Jesus was a Jew. He could trace His Hebrew blood directly to David, the great king, and all the way back to Abraham, His great, great, great ... grandfather. As a matter of fact, Matthew starts his Gospel with ... “An account of the genealogy of Jesus Christ, the Son of David, the Son of Abraham: Abraham fathered Isaac, Isaac fathered Jacob, Jacob fathered Judah and his brothers” and so forth (Matthew 1:1, CSB).
In the days leading up to Christmas, let’s explore the genealogy of Jesus, remembering His interesting Hebrew heritage. Interesting indeed!

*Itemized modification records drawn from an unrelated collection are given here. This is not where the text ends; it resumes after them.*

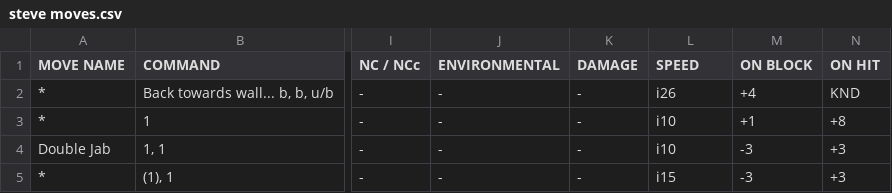
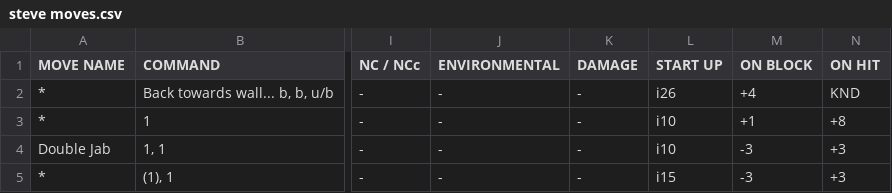
Before and after one commit to srstafford1996/scrubby-csv-parser, a CSV file: csvdata/steve moves.csv, drawn as a sheet; only a part is shown, gaps mark what is left out; the diff names each change by its address in the sheet, - before the commit and + after, or states it on an @@ line.

Commit message:
updated steve things

```diff
--- a/csvdata/steve moves.csv
+++ b/csvdata/steve moves.csv
-L1: SPEED
+L1: START UP
```
Also changed, not shown: 1 other file.
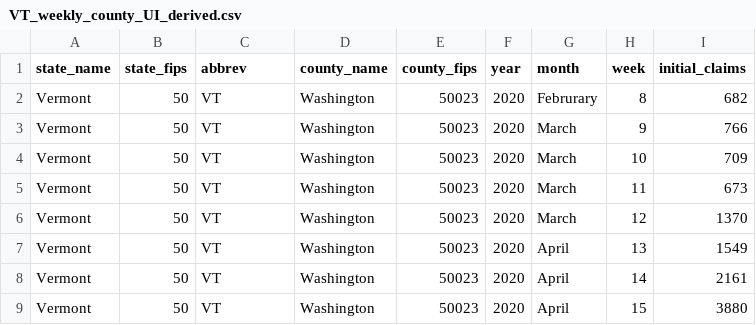
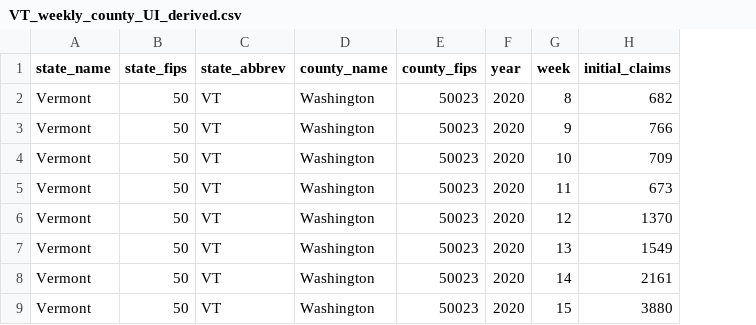
Before and after one commit to Coronavirus-Visualization-Team/UI-claims, a CSV file: data/derived/UI_claims/VT_weekly_county_UI_derived.csv, drawn as a sheet; only a part is shown; the diff names each change by its address in the sheet, - before the commit and + after, or states it on an @@ line.

```diff
--- a/data/derived/UI_claims/VT_weekly_county_UI_derived.csv
+++ b/data/derived/UI_claims/VT_weekly_county_UI_derived.csv
-column G (month), rows 2-9: Februrary | March | March | March | March | April | April | April
-C1: abbrev
+C1: state_abbrev
```
Also changed, not shown: data/derived/UI_claims/HI_weekly_county_UI_derived.csv, data/derived/UI_claims/NY_monthly_county_UI_derived.csv, 14 other files.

Let’s start all the way back in Genesis 10 and 11. Noah had come out of the Ark and the population of the planet jumped from eight to... lots. “The whole earth had the same language and vocabulary. As people migrated from the east, they found a valley in the land of Shinar and settled there. They said to each other, ‘Come, let’s make oven-fired bricks.’ (They used brick for stone and asphalt for mortar.) And they said, ‘Come, let’s build ourselves a city and a tower with its top in the sky. Let’s make a name for ourselves’ ” (Genesis 11:1–4, CSB).
You’d think that our ancient ancestors would have learned a lesson from the deadly flood, but they seemed more interested in their own agenda than God’s. So “the Lord scattered them throughout the earth, and they stopped building the city. Therefore it is called Babylon, for there the Lord confused the language of the whole earth” (Genesis 11:8–9, CSB).

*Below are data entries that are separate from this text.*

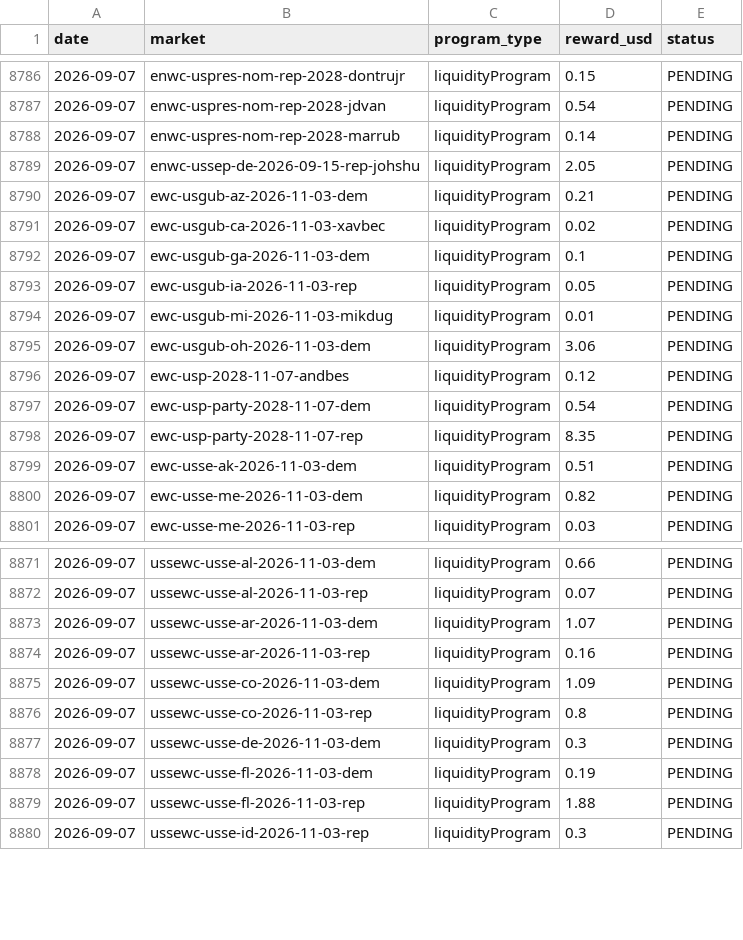
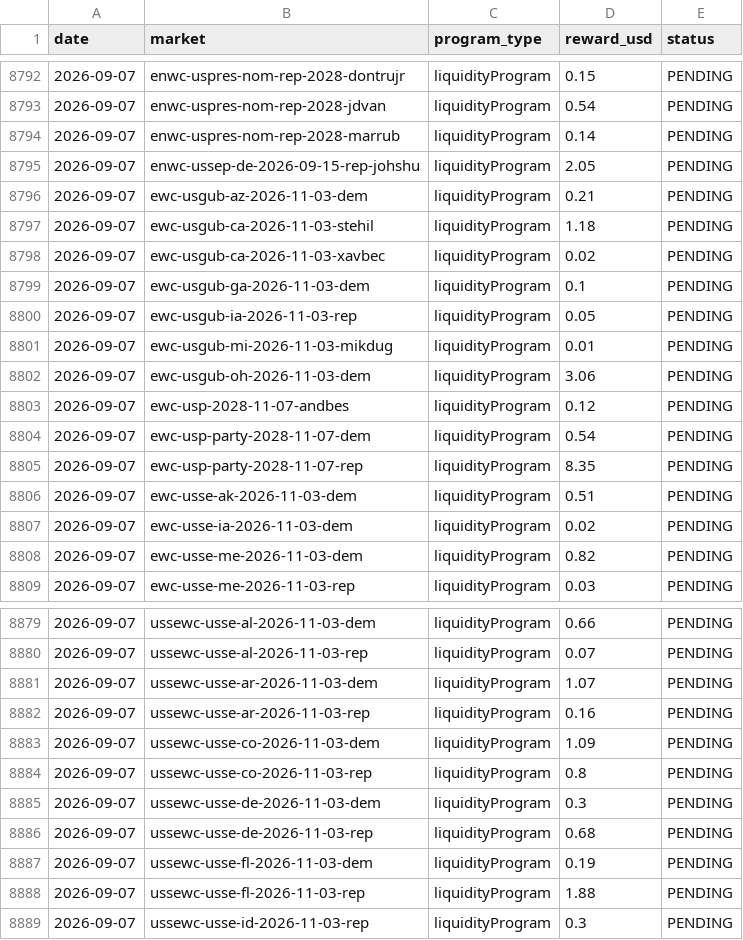
Before and after one commit to wfco223/Liquidity-rewards, a CSV file: data/rewards.csv, drawn as a sheet; only a part is shown, gaps mark what is left out; the diff covers the shown part only; the diff names each change by its address in the sheet, - before the commit and + after, or states it on an @@ line.

```diff
--- a/data/rewards.csv
+++ b/data/rewards.csv
+row 8797: 2026-09-07 | ewc-usgub-ca-2026-11-03-stehil | liquidityProgram | 1.18 | PENDING
+row 8807: 2026-09-07 | ewc-usse-ia-2026-11-03-dem | liquidityProgram | 0.02 | PENDING
+row 8886: 2026-09-07 | ussewc-usse-de-2026-11-03-rep | liquidityProgram | 0.68 | PENDING
```
Also changed, not shown: 6 added rows elsewhere in this file.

The eleventh chapter of Genesis ends with the genealogy of Noah and gives enough detail to calculate the time of Abram’s birth, 292 years after the flood. Many scholars scoff and suggest thousands of years must have passed. Call me silly, but I trust Moses’ account.

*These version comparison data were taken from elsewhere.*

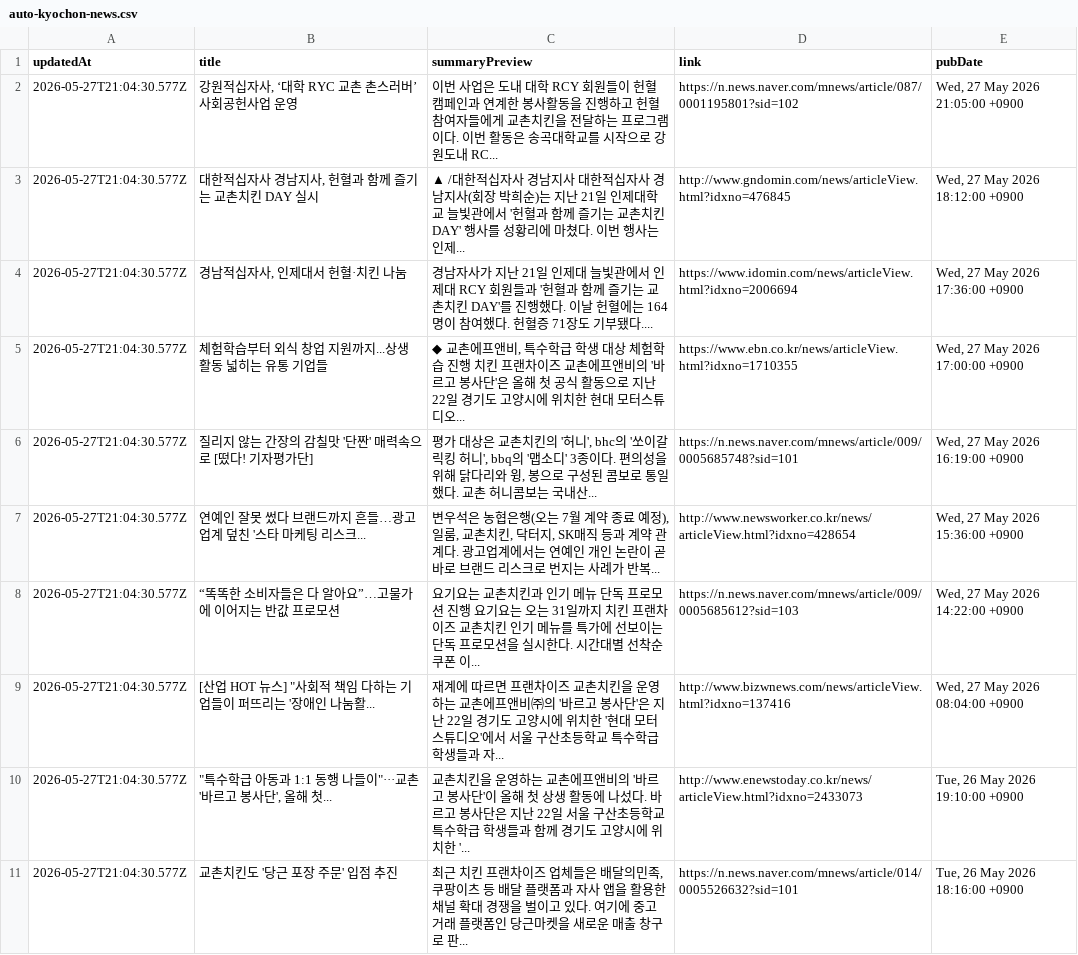
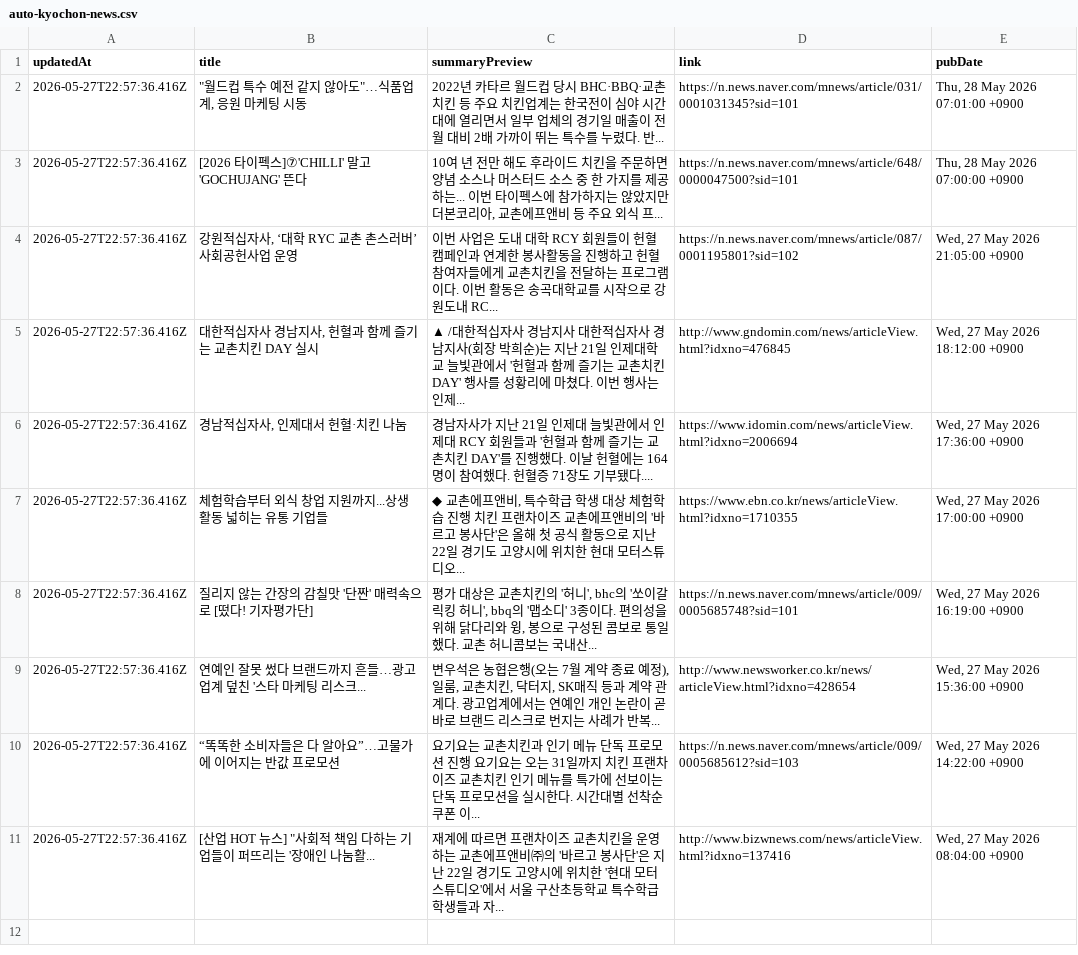
Before and after one commit to hermes-blue/chicken-mvp2-searching-style-cursor-, a CSV file: chicken-mvp/src/auto-kyochon-news.csv, drawn as a sheet.

```diff
--- a/chicken-mvp/src/auto-kyochon-news.csv
+++ b/chicken-mvp/src/auto-kyochon-news.csv
@@ -1,11 +1,11 @@
 "updatedAt","title","summaryPreview","link","pubDate"
-"2026-05-27T21:04:30.577Z","강원적십자사, ‘대학 RYC 교촌 촌스러버’ 사회공헌사업 운영","이번 사업은 도내 대학 RCY 회원들이 헌혈 캠페인과 연계한 봉사활동을 진행하고 헌혈 참여자들에게 교촌치킨을 전달하는 프로그램이다. 이번 활동은 송곡대학교를 시작으로 강원도내 RC...","https://n.news.naver.com/mnews/article/087/0001195801?sid=102","Wed, 27 May 2026 21:05:00 +0900"
-"2026-05-27T21:04:30.577Z","대한적십자사 경남지사, 헌혈과 함께 즐기는 교촌치킨 DAY 실시","▲ /대한적십자사 경남지사 대한적십자사 경남지사(회장 박희순)는 지난 21일 인제대학교 늘빛관에서 '헌혈과 함께 즐기는 교촌치킨 DAY' 행사를 성황리에 마쳤다. 이번 행사는 인제...","http://www.gndomin.com/news/articleView.html?idxno=476845","Wed, 27 May 2026 18:12:00 +0900"
-"2026-05-27T21:04:30.577Z","경남적십자사, 인제대서 헌혈·치킨 나눔","경남자사가 지난 21일 인제대 늘빛관에서 인제대 RCY 회원들과 '헌혈과 함께 즐기는 교촌치킨 DAY'를 진행했다. 이날 헌혈에는 164명이 참여했다. 헌혈증 71장도 기부됐다....","https://www.idomin.com/news/articleView.html?idxno=2006694","Wed, 27 May 2026 17:36:00 +0900"
-"2026-05-27T21:04:30.577Z","체험학습부터 외식 창업 지원까지...상생 활동 넓히는 유통 기업들","◆ 교촌에프앤비, 특수학급 학생 대상 체험학습 진행 치킨 프랜차이즈 교촌에프앤비의 '바르고 봉사단'은 올해 첫 공식 활동으로 지난 22일 경기도 고양시에 위치한 현대 모터스튜디오...","https://www.ebn.co.kr/news/articleView.html?idxno=1710355","Wed, 27 May 2026 17:00:00 +0900"
-"2026-05-27T21:04:30.577Z","질리지 않는 간장의 감칠맛 '단짠' 매력속으로 [떴다! 기자평가단]","평가 대상은 교촌치킨의 '허니', bhc의 '쏘이갈릭킹 허니', bbq의 '맵소디' 3종이다. 편의성을 위해 닭다리와 윙, 봉으로 구성된 콤보로 통일했다. 교촌 허니콤보는 국내산...","https://n.news.naver.com/mnews/article/009/0005685748?sid=101","Wed, 27 May 2026 16:19:00 +0900"
-"2026-05-27T21:04:30.577Z","연예인 잘못 썼다 브랜드까지 흔들…광고업계 덮친 '스타 마케팅 리스크...","변우석은 농협은행(오는 7월 계약 종료 예정), 일룸, 교촌치킨, 닥터지, SK매직 등과 계약 관계다. 광고업계에서는 연예인 개인 논란이 곧바로 브랜드 리스크로 번지는 사례가 반복...","http://www.newsworker.co.kr/news/articleView.html?idxno=428654","Wed, 27 May 2026 15:36:00 +0900"
-"2026-05-27T21:04:30.577Z","“똑똑한 소비자들은 다 알아요”…고물가에 이어지는 반값 프로모션","요기요는 교촌치킨과 인기 메뉴 단독 프로모션 진행 요기요는 오는 31일까지 치킨 프랜차이즈 교촌치킨 인기 메뉴를 특가에 선보이는 단독 프로모션을 실시한다. 시간대별 선착순 쿠폰 이...","https://n.news.naver.com/mnews/article/009/0005685612?sid=103","Wed, 27 May 2026 14:22:00 +0900"
-"2026-05-27T21:04:30.577Z","[산업 HOT 뉴스] ""사회적 책임 다하는 기업들이 퍼뜨리는 '장애인 나눔활...","재계에 따르면 프랜차이즈 교촌치킨을 운영하는 교촌에프앤비㈜의 '바르고 봉사단'은 지난 22일 경기도 고양시에 위치한 '현대 모터스튜디오'에서 서울 구산초등학교 특수학급 학생들과 자...","http://www.bizwnews.com/news/articleView.html?idxno=137416","Wed, 27 May 2026 08:04:00 +0900"
-"2026-05-27T21:04:30.577Z","""특수학급 아동과 1:1 동행 나들이""···교촌 '바르고 봉사단', 올해 첫...","교촌치킨을 운영하는 교촌에프앤비의 '바르고 봉사단'이 올해 첫 상생 활동에 나섰다. 바르고 봉사단은 지난 22일 서울 구산초등학교 특수학급 학생들과 함께 경기도 고양시에 위치한 '...","http://www.enewstoday.co.kr/news/articleView.html?idxno=2433073","Tue, 26 May 2026 19:10:00 +0900"
-"2026-05-27T21:04:30.577Z","교촌치킨도 '당근 포장 주문' 입점 추진","최근 치킨 프랜차이즈 업체들은 배달의민족, 쿠팡이츠 등 배달 플랫폼과 자사 앱을 활용한 채널 확대 경쟁을 벌이고 있다. 여기에 중고 거래 플랫폼인 당근마켓을 새로운 매출 창구로 판...","https://n.news.naver.com/mnews/article/014/0005526632?sid=101","Tue, 26 May 2026 18:16:00 +0900"
+"2026-05-27T22:57:36.416Z","""월드컵 특수 예전 같지 않아도""…식품업계, 응원 마케팅 시동","2022년 카타르 월드컵 당시 BHC·BBQ·교촌치킨 등 주요 치킨업계는 한국전이 심야 시간대에 열리면서 일부 업체의 경기일 매출이 전월 대비 2배 가까이 뛰는 특수를 누렸다. 반...","https://n.news.naver.com/mnews/article/031/0001031345?sid=101","Thu, 28 May 2026 07:01:00 +0900"
+"2026-05-27T22:57:36.416Z","[2026 타이펙스]⑦'CHILLI' 말고 'GOCHUJANG' 뜬다","10여 년 전만 해도 후라이드 치킨을 주문하면 양념 소스나 머스터드 소스 중 한 가지를 제공하는... 이번 타이펙스에 참가하지는 않았지만 더본코리아, 교촌에프앤비 등 주요 외식 프...","https://n.news.naver.com/mnews/article/648/0000047500?sid=101","Thu, 28 May 2026 07:00:00 +0900"
+"2026-05-27T22:57:36.416Z","강원적십자사, ‘대학 RYC 교촌 촌스러버’ 사회공헌사업 운영","이번 사업은 도내 대학 RCY 회원들이 헌혈 캠페인과 연계한 봉사활동을 진행하고 헌혈 참여자들에게 교촌치킨을 전달하는 프로그램이다. 이번 활동은 송곡대학교를 시작으로 강원도내 RC...","https://n.news.naver.com/mnews/article/087/0001195801?sid=102","Wed, 27 May 2026 21:05:00 +0900"
+"2026-05-27T22:57:36.416Z","대한적십자사 경남지사, 헌혈과 함께 즐기는 교촌치킨 DAY 실시","▲ /대한적십자사 경남지사 대한적십자사 경남지사(회장 박희순)는 지난 21일 인제대학교 늘빛관에서 '헌혈과 함께 즐기는 교촌치킨 DAY' 행사를 성황리에 마쳤다. 이번 행사는 인제...","http://www.gndomin.com/news/articleView.html?idxno=476845","Wed, 27 May 2026 18:12:00 +0900"
+"2026-05-27T22:57:36.416Z","경남적십자사, 인제대서 헌혈·치킨 나눔","경남자사가 지난 21일 인제대 늘빛관에서 인제대 RCY 회원들과 '헌혈과 함께 즐기는 교촌치킨 DAY'를 진행했다. 이날 헌혈에는 164명이 참여했다. 헌혈증 71장도 기부됐다....","https://www.idomin.com/news/articleView.html?idxno=2006694","Wed, 27 May 2026 17:36:00 +0900"
+"2026-05-27T22:57:36.416Z","체험학습부터 외식 창업 지원까지...상생 활동 넓히는 유통 기업들","◆ 교촌에프앤비, 특수학급 학생 대상 체험학습 진행 치킨 프랜차이즈 교촌에프앤비의 '바르고 봉사단'은 올해 첫 공식 활동으로 지난 22일 경기도 고양시에 위치한 현대 모터스튜디오...","https://www.ebn.co.kr/news/articleView.html?idxno=1710355","Wed, 27 May 2026 17:00:00 +0900"
+"2026-05-27T22:57:36.416Z","질리지 않는 간장의 감칠맛 '단짠' 매력속으로 [떴다! 기자평가단]","평가 대상은 교촌치킨의 '허니', bhc의 '쏘이갈릭킹 허니', bbq의 '맵소디' 3종이다. 편의성을 위해 닭다리와 윙, 봉으로 구성된 콤보로 통일했다. 교촌 허니콤보는 국내산...","https://n.news.naver.com/mnews/article/009/0005685748?sid=101","Wed, 27 May 2026 16:19:00 +0900"
+"2026-05-27T22:57:36.416Z","연예인 잘못 썼다 브랜드까지 흔들…광고업계 덮친 '스타 마케팅 리스크...","변우석은 농협은행(오는 7월 계약 종료 예정), 일룸, 교촌치킨, 닥터지, SK매직 등과 계약 관계다. 광고업계에서는 연예인 개인 논란이 곧바로 브랜드 리스크로 번지는 사례가 반복...","http://www.newsworker.co.kr/news/articleView.html?idxno=428654","Wed, 27 May 2026 15:36:00 +0900"
+"2026-05-27T22:57:36.416Z","“똑똑한 소비자들은 다 알아요”…고물가에 이어지는 반값 프로모션","요기요는 교촌치킨과 인기 메뉴 단독 프로모션 진행 요기요는 오는 31일까지 치킨 프랜차이즈 교촌치킨 인기 메뉴를 특가에 선보이는 단독 프로모션을 실시한다. 시간대별 선착순 쿠폰 이...","https://n.news.naver.com/mnews/article/009/0005685612?sid=103","Wed, 27 May 2026 14:22:00 +0900"
+"2026-05-27T22:57:36.416Z","[산업 HOT 뉴스] ""사회적 책임 다하는 기업들이 퍼뜨리는 '장애인 나눔활...","재계에 따르면 프랜차이즈 교촌치킨을 운영하는 교촌에프앤비㈜의 '바르고 봉사단'은 지난 22일 경기도 고양시에 위치한 '현대 모터스튜디오'에서 서울 구산초등학교 특수학급 학생들과 자...","http://www.bizwnews.com/news/articleView.html?idxno=137416","Wed, 27 May 2026 08:04:00 +0900"
```
Also changed, not shown: 1 other file.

So, Abram, a descendant of Noah, grew up in a pagan family during a time of confusion and division. Many years later, Joshua reminded the Israelites of their humble beginnings. “Long ago your ancestors, including Terah, the father of Abraham and Nahor, lived beyond the Euphrates River and worshiped other gods” (Joshua 24:2, CSB).
What did Abram do to deserve a place in the genealogy of Jesus? Absolutely nothing!
Abram was chosen by the God of amazing grace! So that’s where the genealogy of Jesus begins... with grace.
What did we do to deserve a seat at the King’s table? Why were we adopted into the family? Yep, you got it! Grace!
South Georgia Baptist Church
Mike Martin, Pastor